#### Recorded data ####

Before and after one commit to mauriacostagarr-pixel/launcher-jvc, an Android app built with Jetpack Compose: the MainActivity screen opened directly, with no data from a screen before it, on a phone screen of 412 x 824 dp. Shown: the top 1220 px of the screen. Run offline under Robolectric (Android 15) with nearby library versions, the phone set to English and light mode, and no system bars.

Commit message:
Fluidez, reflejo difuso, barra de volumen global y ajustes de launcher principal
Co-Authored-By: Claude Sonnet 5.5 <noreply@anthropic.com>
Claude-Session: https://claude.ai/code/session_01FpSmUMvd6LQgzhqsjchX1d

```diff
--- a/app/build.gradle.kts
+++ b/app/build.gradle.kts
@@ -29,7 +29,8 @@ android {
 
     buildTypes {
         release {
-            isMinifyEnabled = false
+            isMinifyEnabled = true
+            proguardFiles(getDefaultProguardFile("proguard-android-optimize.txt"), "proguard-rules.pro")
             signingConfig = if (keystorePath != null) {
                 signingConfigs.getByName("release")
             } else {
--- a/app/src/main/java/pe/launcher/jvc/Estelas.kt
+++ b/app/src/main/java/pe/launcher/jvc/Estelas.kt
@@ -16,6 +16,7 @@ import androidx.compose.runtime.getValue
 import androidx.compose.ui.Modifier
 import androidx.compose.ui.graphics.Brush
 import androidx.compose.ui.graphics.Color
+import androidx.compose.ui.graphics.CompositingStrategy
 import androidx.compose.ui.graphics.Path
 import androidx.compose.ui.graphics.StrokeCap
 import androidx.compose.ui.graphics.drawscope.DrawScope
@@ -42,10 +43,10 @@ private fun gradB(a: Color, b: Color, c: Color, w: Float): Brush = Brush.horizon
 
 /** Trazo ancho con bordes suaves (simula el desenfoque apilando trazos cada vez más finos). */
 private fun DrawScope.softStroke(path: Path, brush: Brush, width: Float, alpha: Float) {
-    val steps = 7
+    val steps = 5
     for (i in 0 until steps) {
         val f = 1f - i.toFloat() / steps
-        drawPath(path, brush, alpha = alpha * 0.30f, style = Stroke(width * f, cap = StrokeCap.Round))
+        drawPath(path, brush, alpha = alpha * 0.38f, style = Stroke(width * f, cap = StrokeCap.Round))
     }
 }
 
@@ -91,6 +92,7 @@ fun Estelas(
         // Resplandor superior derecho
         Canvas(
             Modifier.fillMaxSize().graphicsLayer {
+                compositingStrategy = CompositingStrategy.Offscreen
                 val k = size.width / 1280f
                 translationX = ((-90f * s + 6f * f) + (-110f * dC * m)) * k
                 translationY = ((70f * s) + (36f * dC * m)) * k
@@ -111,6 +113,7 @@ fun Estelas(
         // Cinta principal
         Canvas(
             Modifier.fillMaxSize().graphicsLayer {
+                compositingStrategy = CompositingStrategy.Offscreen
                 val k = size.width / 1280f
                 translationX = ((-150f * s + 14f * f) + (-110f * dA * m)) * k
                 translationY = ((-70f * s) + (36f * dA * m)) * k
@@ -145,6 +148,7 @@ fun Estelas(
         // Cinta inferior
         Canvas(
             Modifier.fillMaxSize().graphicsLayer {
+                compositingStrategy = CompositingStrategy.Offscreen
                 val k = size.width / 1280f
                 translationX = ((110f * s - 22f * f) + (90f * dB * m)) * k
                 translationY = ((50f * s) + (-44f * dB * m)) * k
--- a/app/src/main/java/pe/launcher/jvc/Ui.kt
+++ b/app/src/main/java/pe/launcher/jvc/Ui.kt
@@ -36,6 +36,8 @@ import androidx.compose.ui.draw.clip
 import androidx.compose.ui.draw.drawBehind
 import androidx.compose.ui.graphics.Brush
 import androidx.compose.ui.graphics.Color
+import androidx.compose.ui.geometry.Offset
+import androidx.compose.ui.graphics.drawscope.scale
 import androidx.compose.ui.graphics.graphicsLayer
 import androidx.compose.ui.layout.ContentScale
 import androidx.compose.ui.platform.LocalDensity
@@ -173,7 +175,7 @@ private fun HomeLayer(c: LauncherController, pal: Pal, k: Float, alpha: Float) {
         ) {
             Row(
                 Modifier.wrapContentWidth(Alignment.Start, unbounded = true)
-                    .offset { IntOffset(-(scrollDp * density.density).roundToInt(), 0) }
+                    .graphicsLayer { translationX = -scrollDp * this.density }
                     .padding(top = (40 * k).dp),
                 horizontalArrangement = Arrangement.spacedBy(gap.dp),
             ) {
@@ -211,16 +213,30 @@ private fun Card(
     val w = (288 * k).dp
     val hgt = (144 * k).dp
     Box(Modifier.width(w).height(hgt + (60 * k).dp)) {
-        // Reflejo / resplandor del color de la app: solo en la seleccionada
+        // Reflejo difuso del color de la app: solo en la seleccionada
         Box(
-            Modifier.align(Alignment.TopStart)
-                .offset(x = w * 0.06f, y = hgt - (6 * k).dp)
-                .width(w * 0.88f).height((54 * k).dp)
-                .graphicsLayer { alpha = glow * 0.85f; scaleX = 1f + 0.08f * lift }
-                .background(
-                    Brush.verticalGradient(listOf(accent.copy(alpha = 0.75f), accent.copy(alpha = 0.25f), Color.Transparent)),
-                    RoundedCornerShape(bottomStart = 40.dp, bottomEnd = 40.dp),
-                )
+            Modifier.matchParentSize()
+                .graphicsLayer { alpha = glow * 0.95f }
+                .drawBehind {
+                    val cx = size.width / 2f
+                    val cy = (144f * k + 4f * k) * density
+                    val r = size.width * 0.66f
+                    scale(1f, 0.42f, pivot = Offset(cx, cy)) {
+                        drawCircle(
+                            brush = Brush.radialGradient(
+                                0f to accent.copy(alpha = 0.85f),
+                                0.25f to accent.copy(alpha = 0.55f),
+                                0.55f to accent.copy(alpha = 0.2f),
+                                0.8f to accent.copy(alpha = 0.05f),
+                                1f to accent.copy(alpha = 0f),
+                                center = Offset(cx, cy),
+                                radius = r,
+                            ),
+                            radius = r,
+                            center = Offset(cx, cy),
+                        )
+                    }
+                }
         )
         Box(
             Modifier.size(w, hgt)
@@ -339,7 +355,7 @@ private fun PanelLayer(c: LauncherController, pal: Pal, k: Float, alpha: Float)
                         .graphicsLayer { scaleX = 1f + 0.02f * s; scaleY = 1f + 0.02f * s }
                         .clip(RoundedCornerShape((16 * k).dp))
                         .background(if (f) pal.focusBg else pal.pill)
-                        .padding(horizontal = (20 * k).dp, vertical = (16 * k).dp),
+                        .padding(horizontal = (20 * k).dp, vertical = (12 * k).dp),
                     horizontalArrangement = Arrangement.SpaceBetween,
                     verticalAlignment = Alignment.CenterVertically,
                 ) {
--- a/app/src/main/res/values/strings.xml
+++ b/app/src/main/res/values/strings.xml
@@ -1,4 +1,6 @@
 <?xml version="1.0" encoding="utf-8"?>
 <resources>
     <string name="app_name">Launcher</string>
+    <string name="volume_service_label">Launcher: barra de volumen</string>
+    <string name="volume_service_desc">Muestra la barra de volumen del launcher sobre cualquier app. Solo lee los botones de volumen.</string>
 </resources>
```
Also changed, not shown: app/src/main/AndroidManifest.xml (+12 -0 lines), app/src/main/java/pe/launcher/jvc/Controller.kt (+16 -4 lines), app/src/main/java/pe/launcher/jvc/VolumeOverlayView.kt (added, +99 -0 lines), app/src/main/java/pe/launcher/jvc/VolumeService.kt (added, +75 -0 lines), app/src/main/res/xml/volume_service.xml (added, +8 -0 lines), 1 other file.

####

Without leaving anything out, repeat the data exactly.

■ Solved exercise
Before and after one commit to mauriacostagarr-pixel/launcher-jvc, an Android app built with Jetpack Compose: the MainActivity screen opened directly, with no data from a screen before it, on a phone screen of 412 x 824 dp. Shown: the top 1220 px of the screen. Run offline under Robolectric (Android 15) with nearby library versions, the phone set to English and light mode, and no system bars.

Commit message:
Fluidez, reflejo difuso, barra de volumen global y ajustes de launcher principal
Co-Authored-By: Claude Sonnet 5.5 <noreply@anthropic.com>
Claude-Session: https://claude.ai/code/session_01FpSmUMvd6LQgzhqsjchX1d

```diff
--- a/app/build.gradle.kts
+++ b/app/build.gradle.kts
@@ -29,7 +29,8 @@ android {
 
     buildTypes {
         release {
-            isMinifyEnabled = false
+            isMinifyEnabled = true
+            proguardFiles(getDefaultProguardFile("proguard-android-optimize.txt"), "proguard-rules.pro")
             signingConfig = if (keystorePath != null) {
                 signingConfigs.getByName("release")
             } else {
--- a/app/src/main/java/pe/launcher/jvc/Estelas.kt
+++ b/app/src/main/java/pe/launcher/jvc/Estelas.kt
@@ -16,6 +16,7 @@ import androidx.compose.runtime.getValue
 import androidx.compose.ui.Modifier
 import androidx.compose.ui.graphics.Brush
 import androidx.compose.ui.graphics.Color
+import androidx.compose.ui.graphics.CompositingStrategy
 import androidx.compose.ui.graphics.Path
 import androidx.compose.ui.graphics.StrokeCap
 import androidx.compose.ui.graphics.drawscope.DrawScope
@@ -42,10 +43,10 @@ private fun gradB(a: Color, b: Color, c: Color, w: Float): Brush = Brush.horizon
 
 /** Trazo ancho con bordes suaves (simula el desenfoque apilando trazos cada vez más finos). */
 private fun DrawScope.softStroke(path: Path, brush: Brush, width: Float, alpha: Float) {
-    val steps = 7
+    val steps = 5
     for (i in 0 until steps) {
         val f = 1f - i.toFloat() / steps
-        drawPath(path, brush, alpha = alpha * 0.30f, style = Stroke(width * f, cap = StrokeCap.Round))
+        drawPath(path, brush, alpha = alpha * 0.38f, style = Stroke(width * f, cap = StrokeCap.Round))
     }
 }
 
@@ -91,6 +92,7 @@ fun Estelas(
         // Resplandor superior derecho
         Canvas(
             Modifier.fillMaxSize().graphicsLayer {
+                compositingStrategy = CompositingStrategy.Offscreen
                 val k = size.width / 1280f
                 translationX = ((-90f * s + 6f * f) + (-110f * dC * m)) * k
                 translationY = ((70f * s) + (36f * dC * m)) * k
@@ -111,6 +113,7 @@ fun Estelas(
         // Cinta principal
         Canvas(
             Modifier.fillMaxSize().graphicsLayer {
+                compositingStrategy = CompositingStrategy.Offscreen
                 val k = size.width / 1280f
                 translationX = ((-150f * s + 14f * f) + (-110f * dA * m)) * k
                 translationY = ((-70f * s) + (36f * dA * m)) * k
@@ -145,6 +148,7 @@ fun Estelas(
         // Cinta inferior
         Canvas(
             Modifier.fillMaxSize().graphicsLayer {
+                compositingStrategy = CompositingStrategy.Offscreen
                 val k = size.width / 1280f
                 translationX = ((110f * s - 22f * f) + (90f * dB * m)) * k
                 translationY = ((50f * s) + (-44f * dB * m)) * k
--- a/app/src/main/java/pe/launcher/jvc/Ui.kt
+++ b/app/src/main/java/pe/launcher/jvc/Ui.kt
@@ -36,6 +36,8 @@ import androidx.compose.ui.draw.clip
 import androidx.compose.ui.draw.drawBehind
 import androidx.compose.ui.graphics.Brush
 import androidx.compose.ui.graphics.Color
+import androidx.compose.ui.geometry.Offset
+import androidx.compose.ui.graphics.drawscope.scale
 import androidx.compose.ui.graphics.graphicsLayer
 import androidx.compose.ui.layout.ContentScale
 import androidx.compose.ui.platform.LocalDensity
@@ -173,7 +175,7 @@ private fun HomeLayer(c: LauncherController, pal: Pal, k: Float, alpha: Float) {
         ) {
             Row(
                 Modifier.wrapContentWidth(Alignment.Start, unbounded = true)
-                    .offset { IntOffset(-(scrollDp * density.density).roundToInt(), 0) }
+                    .graphicsLayer { translationX = -scrollDp * this.density }
                     .padding(top = (40 * k).dp),
                 horizontalArrangement = Arrangement.spacedBy(gap.dp),
             ) {
@@ -211,16 +213,30 @@ private fun Card(
     val w = (288 * k).dp
     val hgt = (144 * k).dp
     Box(Modifier.width(w).height(hgt + (60 * k).dp)) {
-        // Reflejo / resplandor del color de la app: solo en la seleccionada
+        // Reflejo difuso del color de la app: solo en la seleccionada
         Box(
-            Modifier.align(Alignment.TopStart)
-                .offset(x = w * 0.06f, y = hgt - (6 * k).dp)
-                .width(w * 0.88f).height((54 * k).dp)
-                .graphicsLayer { alpha = glow * 0.85f; scaleX = 1f + 0.08f * lift }
-                .background(
-                    Brush.verticalGradient(listOf(accent.copy(alpha = 0.75f), accent.copy(alpha = 0.25f), Color.Transparent)),
-                    RoundedCornerShape(bottomStart = 40.dp, bottomEnd = 40.dp),
-                )
+            Modifier.matchParentSize()
+                .graphicsLayer { alpha = glow * 0.95f }
+                .drawBehind {
+                    val cx = size.width / 2f
+                    val cy = (144f * k + 4f * k) * density
+                    val r = size.width * 0.66f
+                    scale(1f, 0.42f, pivot = Offset(cx, cy)) {
+                        drawCircle(
+                            brush = Brush.radialGradient(
+                                0f to accent.copy(alpha = 0.85f),
+                                0.25f to accent.copy(alpha = 0.55f),
+                                0.55f to accent.copy(alpha = 0.2f),
+                                0.8f to accent.copy(alpha = 0.05f),
+                                1f to accent.copy(alpha = 0f),
+                                center = Offset(cx, cy),
+                                radius = r,
+                            ),
+                            radius = r,
+                            center = Offset(cx, cy),
+                        )
+                    }
+                }
         )
         Box(
             Modifier.size(w, hgt)
@@ -339,7 +355,7 @@ private fun PanelLayer(c: LauncherController, pal: Pal, k: Float, alpha: Float)
                         .graphicsLayer { scaleX = 1f + 0.02f * s; scaleY = 1f + 0.02f * s }
                         .clip(RoundedCornerShape((16 * k).dp))
                         .background(if (f) pal.focusBg else pal.pill)
-                        .padding(horizontal = (20 * k).dp, vertical = (16 * k).dp),
+                        .padding(horizontal = (20 * k).dp, vertical = (12 * k).dp),
                     horizontalArrangement = Arrangement.SpaceBetween,
                     verticalAlignment = Alignment.CenterVertically,
                 ) {
--- a/app/src/main/res/values/strings.xml
+++ b/app/src/main/res/values/strings.xml
@@ -1,4 +1,6 @@
 <?xml version="1.0" encoding="utf-8"?>
 <resources>
     <string name="app_name">Launcher</string>
+    <string name="volume_service_label">Launcher: barra de volumen</string>
+    <string name="volume_service_desc">Muestra la barra de volumen del launcher sobre cualquier app. Solo lee los botones de volumen.</string>
 </resources>
```
Also changed, not shown: app/src/main/AndroidManifest.xml (+12 -0 lines), app/src/main/java/pe/launcher/jvc/Controller.kt (+16 -4 lines), app/src/main/java/pe/launcher/jvc/VolumeOverlayView.kt (added, +99 -0 lines), app/src/main/java/pe/launcher/jvc/VolumeService.kt (added, +75 -0 lines), app/src/main/res/xml/volume_service.xml (added, +8 -0 lines), 1 other file.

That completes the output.